Tim: I try to gravitate towards butter and stay away from salt even though they kind of go together at some point. I chase fat but not sodium.
Dan: It’s true. Tim is the first to be like, “this is salty, guys.”
Tim: Yeah, I’m used to making all my soups with no salt. If there’s say, a little bit of chicken broth, that’s enough salt content for me. Or like bacon, that’s your salt.
Dan: Well, for me it’s all about health. I definitely believe in eating food that you can trust. Meaning eating food that you know where it’s coming from, and you know what’s inside it. You know, you don’t need complicated chemicals inside your food. It should be coming from near where you are located at the time. That’s what I believe. And I watch out for my cholesterol. I try to get the best proteins I can sticking to a vegan diet whenever possible. Even though I’m not a vegan. Because when you’re traveling, I find that I’m way less likely to get sick or have a bad reaction to stuff if I’m eating vegan. But it’s hard when traveling to eat wholesome vegan. So, basically all I’m trying to say is that I think about food constantly on the road. It’s something that’s easy to take for granted. But on the road there’s a lot of difficulties with that.

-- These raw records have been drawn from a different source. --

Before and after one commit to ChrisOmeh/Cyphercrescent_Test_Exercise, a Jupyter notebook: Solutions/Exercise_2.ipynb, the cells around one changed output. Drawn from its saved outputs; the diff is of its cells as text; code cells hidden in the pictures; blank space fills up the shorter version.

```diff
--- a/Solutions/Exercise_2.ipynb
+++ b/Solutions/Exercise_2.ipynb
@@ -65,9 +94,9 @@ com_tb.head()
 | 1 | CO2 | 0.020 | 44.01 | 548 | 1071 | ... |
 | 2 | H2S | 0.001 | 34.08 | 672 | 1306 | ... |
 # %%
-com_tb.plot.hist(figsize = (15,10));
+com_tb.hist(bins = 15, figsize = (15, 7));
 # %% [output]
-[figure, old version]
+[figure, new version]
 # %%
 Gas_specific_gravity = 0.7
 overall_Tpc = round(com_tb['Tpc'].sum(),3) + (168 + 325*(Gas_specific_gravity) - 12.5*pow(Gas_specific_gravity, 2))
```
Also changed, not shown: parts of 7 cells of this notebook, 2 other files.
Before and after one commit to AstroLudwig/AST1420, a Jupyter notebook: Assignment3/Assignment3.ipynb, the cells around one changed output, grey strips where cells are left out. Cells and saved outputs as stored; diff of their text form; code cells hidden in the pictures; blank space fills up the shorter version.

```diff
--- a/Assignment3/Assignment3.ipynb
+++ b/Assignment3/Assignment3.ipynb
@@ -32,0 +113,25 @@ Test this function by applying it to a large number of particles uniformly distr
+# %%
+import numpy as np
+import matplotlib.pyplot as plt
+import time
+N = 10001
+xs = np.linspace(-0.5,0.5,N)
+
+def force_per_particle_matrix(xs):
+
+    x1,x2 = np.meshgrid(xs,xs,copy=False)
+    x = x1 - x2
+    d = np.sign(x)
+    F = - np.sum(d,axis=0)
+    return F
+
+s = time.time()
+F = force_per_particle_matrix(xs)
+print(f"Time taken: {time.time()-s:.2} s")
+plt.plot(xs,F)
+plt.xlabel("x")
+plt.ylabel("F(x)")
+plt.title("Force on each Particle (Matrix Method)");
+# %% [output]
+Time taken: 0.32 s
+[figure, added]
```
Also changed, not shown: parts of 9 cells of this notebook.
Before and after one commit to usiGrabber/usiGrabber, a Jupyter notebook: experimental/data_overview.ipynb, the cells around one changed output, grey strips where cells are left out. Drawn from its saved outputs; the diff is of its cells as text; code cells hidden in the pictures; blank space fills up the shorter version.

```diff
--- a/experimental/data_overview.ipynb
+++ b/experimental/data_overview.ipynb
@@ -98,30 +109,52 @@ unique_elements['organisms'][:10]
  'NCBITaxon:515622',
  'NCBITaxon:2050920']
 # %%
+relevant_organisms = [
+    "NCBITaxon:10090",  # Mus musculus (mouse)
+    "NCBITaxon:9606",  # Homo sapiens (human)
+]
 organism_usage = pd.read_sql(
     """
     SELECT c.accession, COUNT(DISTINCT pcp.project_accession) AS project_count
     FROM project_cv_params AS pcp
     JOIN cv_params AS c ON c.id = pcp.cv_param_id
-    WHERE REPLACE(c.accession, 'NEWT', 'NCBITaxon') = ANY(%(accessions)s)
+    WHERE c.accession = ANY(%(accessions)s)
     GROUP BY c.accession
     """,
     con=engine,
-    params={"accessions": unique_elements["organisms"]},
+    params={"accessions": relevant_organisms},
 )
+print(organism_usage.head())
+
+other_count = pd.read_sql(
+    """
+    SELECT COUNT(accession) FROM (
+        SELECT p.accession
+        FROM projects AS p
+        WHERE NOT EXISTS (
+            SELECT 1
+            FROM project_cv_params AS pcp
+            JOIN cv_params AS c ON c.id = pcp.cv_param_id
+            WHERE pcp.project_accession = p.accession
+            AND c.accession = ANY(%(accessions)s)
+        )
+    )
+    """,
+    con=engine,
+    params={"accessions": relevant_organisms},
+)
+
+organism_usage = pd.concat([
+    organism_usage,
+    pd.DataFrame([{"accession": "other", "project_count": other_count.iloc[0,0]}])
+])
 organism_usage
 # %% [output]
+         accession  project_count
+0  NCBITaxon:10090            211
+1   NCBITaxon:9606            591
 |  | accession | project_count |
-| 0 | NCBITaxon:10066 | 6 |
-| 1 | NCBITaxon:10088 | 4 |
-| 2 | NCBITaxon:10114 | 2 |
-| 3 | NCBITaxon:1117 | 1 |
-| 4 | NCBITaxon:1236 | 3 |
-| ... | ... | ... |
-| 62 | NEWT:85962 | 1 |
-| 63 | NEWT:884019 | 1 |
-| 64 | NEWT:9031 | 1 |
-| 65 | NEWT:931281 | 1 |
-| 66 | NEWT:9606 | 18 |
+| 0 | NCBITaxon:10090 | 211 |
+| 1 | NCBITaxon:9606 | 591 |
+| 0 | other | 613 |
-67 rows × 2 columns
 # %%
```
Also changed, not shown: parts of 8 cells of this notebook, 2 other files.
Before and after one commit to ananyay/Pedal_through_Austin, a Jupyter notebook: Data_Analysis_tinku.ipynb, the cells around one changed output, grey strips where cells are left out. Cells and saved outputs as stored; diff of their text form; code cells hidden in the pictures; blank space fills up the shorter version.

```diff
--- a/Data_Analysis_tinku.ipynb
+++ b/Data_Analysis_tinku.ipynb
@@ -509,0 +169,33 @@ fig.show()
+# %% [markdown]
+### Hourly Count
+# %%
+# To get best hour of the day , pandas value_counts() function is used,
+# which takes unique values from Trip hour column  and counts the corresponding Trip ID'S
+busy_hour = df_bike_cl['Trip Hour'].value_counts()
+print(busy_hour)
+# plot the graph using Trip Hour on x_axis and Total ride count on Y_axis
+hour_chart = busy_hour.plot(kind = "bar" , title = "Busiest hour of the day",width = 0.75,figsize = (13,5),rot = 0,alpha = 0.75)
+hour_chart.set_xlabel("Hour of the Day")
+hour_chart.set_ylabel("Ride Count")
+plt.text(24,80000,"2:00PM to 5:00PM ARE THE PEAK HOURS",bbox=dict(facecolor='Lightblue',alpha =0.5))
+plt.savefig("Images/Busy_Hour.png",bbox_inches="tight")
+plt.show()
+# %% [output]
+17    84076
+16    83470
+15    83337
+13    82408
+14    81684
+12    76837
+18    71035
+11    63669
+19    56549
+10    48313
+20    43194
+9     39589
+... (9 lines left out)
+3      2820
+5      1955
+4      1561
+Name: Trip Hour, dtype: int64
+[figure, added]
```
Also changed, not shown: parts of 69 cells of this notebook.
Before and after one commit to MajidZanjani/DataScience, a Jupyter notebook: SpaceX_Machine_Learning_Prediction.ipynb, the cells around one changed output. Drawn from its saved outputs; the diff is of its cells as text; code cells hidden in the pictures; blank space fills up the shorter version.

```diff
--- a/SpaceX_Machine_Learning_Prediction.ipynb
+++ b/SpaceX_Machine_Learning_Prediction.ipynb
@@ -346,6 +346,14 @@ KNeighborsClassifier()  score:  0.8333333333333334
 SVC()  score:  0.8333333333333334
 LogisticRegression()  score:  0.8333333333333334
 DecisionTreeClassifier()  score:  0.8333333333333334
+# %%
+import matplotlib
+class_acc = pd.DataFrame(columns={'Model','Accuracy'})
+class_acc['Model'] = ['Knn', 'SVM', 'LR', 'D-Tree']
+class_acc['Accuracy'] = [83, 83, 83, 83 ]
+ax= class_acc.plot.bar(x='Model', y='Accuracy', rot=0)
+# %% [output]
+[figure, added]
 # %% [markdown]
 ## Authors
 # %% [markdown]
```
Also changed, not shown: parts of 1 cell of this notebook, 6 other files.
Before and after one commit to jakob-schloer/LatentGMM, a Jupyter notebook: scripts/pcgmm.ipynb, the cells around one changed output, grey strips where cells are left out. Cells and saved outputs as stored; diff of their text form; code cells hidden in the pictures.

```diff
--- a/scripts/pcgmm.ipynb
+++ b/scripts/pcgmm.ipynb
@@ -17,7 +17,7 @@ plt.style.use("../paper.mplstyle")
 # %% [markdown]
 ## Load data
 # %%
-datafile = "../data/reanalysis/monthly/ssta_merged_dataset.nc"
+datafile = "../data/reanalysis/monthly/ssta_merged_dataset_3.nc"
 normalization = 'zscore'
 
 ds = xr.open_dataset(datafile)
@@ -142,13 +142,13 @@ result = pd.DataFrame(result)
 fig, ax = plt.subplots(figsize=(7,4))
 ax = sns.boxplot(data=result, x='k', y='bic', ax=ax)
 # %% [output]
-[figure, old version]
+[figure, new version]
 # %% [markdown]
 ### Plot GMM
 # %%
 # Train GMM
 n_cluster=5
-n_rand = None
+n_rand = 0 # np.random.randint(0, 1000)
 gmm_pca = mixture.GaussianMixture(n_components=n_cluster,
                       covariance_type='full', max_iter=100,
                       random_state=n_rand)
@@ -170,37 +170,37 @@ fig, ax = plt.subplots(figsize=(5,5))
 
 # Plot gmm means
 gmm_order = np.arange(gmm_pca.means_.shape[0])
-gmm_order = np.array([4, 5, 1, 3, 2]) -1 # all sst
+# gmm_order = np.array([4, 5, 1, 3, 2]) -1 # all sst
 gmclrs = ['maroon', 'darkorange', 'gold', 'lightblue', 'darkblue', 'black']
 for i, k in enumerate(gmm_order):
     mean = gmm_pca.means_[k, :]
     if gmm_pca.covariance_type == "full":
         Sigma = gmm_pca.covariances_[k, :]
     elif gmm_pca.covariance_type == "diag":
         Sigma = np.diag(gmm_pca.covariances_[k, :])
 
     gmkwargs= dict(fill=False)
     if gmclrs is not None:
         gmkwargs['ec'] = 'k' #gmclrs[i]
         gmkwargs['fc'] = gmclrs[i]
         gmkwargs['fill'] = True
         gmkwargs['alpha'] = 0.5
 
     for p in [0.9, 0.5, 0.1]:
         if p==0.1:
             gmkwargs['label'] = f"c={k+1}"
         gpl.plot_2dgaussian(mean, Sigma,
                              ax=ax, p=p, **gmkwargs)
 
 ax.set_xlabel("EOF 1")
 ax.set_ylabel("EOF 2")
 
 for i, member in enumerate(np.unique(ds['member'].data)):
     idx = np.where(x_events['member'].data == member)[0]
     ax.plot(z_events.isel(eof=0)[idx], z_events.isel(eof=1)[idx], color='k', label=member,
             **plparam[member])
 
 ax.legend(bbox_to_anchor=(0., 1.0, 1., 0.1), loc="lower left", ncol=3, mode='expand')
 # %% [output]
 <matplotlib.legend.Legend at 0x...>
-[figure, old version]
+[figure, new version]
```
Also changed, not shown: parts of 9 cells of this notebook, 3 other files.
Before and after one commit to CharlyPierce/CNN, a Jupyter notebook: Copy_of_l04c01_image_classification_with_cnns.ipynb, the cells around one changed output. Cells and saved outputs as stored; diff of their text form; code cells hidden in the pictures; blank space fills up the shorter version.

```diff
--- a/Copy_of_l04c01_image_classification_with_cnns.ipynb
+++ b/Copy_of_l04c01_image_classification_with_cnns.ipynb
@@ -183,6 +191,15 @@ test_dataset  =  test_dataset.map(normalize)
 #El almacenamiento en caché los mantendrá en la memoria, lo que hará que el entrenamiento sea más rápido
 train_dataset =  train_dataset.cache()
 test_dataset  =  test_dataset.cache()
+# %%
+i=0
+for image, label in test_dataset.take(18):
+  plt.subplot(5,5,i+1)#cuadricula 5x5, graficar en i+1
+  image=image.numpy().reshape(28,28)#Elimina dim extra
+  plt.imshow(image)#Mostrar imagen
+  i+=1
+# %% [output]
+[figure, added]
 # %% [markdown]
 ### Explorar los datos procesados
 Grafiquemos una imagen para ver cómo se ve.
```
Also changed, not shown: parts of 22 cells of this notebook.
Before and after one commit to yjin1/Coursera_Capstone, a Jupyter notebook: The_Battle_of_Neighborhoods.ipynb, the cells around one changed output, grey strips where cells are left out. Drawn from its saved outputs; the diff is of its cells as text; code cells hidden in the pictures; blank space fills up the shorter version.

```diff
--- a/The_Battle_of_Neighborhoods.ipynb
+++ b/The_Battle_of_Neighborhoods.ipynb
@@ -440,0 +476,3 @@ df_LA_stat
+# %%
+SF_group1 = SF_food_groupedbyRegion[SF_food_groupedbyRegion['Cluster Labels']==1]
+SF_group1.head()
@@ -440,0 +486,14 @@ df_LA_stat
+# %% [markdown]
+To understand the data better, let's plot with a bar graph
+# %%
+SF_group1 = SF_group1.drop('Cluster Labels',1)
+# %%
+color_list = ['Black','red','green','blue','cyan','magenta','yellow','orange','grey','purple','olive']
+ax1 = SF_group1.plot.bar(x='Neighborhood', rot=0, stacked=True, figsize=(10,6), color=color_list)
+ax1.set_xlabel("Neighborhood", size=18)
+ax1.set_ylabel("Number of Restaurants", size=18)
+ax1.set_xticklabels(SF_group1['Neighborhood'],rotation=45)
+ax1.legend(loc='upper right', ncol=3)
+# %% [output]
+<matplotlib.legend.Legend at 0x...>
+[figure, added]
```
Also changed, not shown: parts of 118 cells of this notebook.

Dan: Yeah, donuts, beef jerky…these are all decisions that technically are bad but they happen and it’s inevitable. And when you’re with more people…
TKM: So, what do you order when you have to eat at, say, Burger King?
Dan: We actually don’t order at fast food places. There’s always a way to avoid that.
Tim: Pretty much for our entire touring history – when it’s just us in a van, smelly and doing our thing, we’ve been consistent with that.
Dan: Smart phones have made it easy and so amazing. I’ll be driving and Tim will be like, “Dude, I found this place that looks so awesome.” And we’ll do that. And it’s so much better. It’s possible to always avoid fast food. And even if we’re really in a fix, I’ve found even interesting things that you can get at gas stations.
Tim: The irony is that sometimes you get off at places that you just don’t expect to find any good food – like on our last tour we got off near Washington, Pennsylvania and we found this amazing spot. It’s a piece of gold that you just find.
Dan: We’re gonna leave you guys with this – the number one food experience for this band. This literally smokes all other food experiences – we think. Mrs. Johnson’s Donuts in Austin, Texas (51st and Airport Rd). They’ve been open since 1948. They’re open from 8pm – 12pm. The University of Austin kids jump in on that hard. The beauty of Mrs. Johnson’s Donuts is their commitment to freshness. So, if the donuts are fresh and ready, this gentleman will just give you a donut, you eat it and it’s the greatest thing ever and you try and pay for it and he will not accept it. So, I end up giving him more money because I get very adamant and end up putting more in the tip jar. It’s pretty amazing. It’s the best joint ever. And usually we’ll eat so many – whatever system they’re using, which I guess is just trying to fully satisfy people to the utmost works wonders. And I will say this, too. We’ve been turned away from Mrs. Johnson’s because the donuts were not at the right level of freshness. So, if the donuts have been out for too long, he’ll tell you to come back. If the donuts were just out of the oven, he’ll tell you to come back. Because ideally, they should be eaten like 20 minutes after they’ve come out of the oven. It’s a spiritual experience.
So, there you have it. Corn butter, coffee, empanadas and donuts as spiritual experiences. These guys have a great sense of humor and are some of the coolest, most down to earth folks that we’ve come across in awhile. Do yourself the greatest favor by catching them perform live. It’s a fun experience and you can thank me later. Right now, they’re on a world tour, like Muhammad my man, but when they come back stateside, mark your calendars. You can keep yourself up-to-date on all you’d want to know about the group by hitting up their website or following them on your choice of social media. And as always, if they’ve got new material coming out, I’ll be talking about it. Until then, I’ve got some corn butter to work on.